◆ **Exercise description**: Note each line in the data below that holds "button", and copy it.

[Data entries]

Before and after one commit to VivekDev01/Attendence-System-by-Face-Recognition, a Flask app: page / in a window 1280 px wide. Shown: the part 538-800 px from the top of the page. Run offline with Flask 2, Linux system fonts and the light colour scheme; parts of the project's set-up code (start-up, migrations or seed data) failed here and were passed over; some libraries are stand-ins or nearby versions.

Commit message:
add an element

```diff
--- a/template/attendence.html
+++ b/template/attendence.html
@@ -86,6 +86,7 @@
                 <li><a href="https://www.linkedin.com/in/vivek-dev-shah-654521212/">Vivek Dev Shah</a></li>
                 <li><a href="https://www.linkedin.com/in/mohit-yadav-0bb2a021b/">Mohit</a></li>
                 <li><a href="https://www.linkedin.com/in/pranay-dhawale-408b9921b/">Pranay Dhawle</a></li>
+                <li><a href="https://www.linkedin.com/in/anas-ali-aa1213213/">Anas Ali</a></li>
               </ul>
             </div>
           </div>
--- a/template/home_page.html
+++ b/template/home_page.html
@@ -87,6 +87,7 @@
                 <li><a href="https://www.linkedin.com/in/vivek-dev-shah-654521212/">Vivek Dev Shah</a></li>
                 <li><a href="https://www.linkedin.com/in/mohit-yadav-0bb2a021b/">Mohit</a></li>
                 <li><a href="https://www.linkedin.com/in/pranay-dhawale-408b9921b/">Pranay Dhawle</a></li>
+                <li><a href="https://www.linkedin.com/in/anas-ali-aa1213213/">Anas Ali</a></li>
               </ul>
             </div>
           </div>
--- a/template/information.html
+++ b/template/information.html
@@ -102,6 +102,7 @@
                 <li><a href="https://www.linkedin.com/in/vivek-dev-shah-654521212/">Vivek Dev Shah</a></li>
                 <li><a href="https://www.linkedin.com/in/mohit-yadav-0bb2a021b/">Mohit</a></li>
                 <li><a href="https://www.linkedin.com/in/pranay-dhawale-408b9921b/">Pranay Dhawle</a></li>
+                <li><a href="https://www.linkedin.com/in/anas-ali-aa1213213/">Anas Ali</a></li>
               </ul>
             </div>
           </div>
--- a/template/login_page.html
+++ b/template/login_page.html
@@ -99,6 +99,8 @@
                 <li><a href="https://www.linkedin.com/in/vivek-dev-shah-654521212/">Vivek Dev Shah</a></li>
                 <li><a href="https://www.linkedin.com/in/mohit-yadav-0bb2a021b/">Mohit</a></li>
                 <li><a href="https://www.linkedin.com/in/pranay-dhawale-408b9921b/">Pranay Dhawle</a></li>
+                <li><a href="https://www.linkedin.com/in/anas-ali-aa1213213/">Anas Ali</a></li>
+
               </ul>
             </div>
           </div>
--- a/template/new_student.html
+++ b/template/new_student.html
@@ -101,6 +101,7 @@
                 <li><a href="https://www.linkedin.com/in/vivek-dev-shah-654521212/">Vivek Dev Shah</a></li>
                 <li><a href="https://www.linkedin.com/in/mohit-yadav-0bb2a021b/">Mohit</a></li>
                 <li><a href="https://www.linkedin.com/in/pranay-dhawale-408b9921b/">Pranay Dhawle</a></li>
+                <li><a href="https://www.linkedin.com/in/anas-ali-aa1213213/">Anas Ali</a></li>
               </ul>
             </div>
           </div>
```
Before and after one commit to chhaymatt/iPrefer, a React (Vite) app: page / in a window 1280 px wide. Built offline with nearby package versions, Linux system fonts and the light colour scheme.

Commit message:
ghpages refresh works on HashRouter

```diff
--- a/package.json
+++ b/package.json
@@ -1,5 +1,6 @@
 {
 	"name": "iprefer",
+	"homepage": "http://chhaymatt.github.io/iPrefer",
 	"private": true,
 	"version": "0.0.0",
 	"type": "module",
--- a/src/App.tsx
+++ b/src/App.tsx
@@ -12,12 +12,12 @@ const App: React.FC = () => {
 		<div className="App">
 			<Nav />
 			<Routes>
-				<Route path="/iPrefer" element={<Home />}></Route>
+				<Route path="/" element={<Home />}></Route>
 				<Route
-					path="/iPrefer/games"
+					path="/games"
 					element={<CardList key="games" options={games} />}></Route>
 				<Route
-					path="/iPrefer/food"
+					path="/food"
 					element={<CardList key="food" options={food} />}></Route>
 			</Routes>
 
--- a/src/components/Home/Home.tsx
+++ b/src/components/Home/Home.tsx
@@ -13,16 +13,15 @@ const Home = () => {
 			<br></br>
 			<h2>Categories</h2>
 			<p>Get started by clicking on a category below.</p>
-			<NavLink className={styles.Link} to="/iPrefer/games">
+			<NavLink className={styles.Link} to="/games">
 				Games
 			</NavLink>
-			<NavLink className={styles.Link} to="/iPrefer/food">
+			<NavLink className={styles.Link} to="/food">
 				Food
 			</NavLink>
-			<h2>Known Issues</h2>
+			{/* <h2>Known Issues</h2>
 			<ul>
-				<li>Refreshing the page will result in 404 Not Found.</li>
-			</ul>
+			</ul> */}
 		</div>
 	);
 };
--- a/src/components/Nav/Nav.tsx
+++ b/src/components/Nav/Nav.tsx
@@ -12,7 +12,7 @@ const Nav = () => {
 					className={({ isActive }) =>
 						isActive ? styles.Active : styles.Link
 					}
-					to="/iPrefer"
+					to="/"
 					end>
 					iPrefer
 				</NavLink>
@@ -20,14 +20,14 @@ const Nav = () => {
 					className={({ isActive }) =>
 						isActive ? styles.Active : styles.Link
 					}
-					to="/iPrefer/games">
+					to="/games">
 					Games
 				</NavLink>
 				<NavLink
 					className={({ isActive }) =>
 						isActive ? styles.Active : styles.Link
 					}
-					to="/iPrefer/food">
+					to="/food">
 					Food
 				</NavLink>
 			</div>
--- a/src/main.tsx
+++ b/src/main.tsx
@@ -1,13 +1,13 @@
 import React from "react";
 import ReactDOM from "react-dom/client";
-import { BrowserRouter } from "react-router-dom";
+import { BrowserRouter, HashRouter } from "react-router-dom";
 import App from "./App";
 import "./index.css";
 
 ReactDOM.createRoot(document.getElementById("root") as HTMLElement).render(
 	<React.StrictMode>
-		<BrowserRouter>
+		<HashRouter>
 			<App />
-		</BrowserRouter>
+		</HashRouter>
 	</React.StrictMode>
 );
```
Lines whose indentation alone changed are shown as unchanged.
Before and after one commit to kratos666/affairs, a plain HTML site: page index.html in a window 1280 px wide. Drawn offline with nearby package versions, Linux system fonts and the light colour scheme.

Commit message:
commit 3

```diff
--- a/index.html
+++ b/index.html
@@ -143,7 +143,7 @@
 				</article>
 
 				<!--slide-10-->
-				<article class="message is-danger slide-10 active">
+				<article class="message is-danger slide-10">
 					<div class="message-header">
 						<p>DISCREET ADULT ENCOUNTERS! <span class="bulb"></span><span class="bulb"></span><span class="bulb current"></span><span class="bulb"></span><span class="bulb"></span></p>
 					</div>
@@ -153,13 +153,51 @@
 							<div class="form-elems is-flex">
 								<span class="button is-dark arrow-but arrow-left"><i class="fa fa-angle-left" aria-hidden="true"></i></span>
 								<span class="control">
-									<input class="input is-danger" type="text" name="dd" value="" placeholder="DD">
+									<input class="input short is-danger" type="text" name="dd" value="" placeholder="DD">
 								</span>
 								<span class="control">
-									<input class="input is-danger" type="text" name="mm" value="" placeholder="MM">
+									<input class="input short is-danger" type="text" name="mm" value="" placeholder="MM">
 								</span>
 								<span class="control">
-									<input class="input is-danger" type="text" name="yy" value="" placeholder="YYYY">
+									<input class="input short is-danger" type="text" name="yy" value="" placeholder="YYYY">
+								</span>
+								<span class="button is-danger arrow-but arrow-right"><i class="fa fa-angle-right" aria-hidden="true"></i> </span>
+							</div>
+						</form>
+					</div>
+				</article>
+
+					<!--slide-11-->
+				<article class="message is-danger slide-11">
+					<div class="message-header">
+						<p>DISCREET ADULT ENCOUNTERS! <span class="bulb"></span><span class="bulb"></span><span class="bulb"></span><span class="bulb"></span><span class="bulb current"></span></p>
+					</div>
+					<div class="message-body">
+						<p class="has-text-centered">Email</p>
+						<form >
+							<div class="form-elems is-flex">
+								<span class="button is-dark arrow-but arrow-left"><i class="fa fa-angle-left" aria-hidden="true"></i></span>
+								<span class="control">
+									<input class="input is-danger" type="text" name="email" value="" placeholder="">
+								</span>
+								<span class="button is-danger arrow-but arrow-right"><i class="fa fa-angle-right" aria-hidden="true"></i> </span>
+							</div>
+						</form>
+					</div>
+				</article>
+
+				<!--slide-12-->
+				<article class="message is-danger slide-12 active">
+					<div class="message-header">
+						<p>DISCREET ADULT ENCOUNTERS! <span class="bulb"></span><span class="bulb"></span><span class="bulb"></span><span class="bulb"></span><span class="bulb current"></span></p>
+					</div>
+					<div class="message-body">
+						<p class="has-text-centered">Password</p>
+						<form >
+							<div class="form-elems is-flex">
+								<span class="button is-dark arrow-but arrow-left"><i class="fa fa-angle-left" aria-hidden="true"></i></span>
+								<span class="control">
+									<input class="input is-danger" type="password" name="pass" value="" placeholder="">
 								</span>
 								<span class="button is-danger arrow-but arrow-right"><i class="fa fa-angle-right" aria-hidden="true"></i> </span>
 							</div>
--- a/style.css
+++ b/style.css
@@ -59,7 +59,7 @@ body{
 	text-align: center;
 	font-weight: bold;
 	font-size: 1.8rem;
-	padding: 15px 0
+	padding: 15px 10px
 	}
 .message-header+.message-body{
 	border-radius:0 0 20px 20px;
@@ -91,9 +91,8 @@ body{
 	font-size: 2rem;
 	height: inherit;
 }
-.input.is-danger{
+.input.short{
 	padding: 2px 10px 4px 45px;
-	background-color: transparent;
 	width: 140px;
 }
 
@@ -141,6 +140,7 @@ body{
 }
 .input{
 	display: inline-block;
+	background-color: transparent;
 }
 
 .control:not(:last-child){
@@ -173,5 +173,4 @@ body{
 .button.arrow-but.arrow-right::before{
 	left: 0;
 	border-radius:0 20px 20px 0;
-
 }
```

◆ **Answer box**:
 								<span class="button is-dark arrow-but arrow-left"><i class="fa fa-angle-left" aria-hidden="true"></i></span>
+								<span class="button is-danger arrow-but arrow-right"><i class="fa fa-angle-right" aria-hidden="true"></i> </span>
+								<span class="button is-dark arrow-but arrow-left"><i class="fa fa-angle-left" aria-hidden="true"></i></span>
+								<span class="button is-danger arrow-but arrow-right"><i class="fa fa-angle-right" aria-hidden="true"></i> </span>
+								<span class="button is-dark arrow-but arrow-left"><i class="fa fa-angle-left" aria-hidden="true"></i></span>
 								<span class="button is-danger arrow-but arrow-right"><i class="fa fa-angle-right" aria-hidden="true"></i> </span>
 .button.arrow-but.arrow-right::before{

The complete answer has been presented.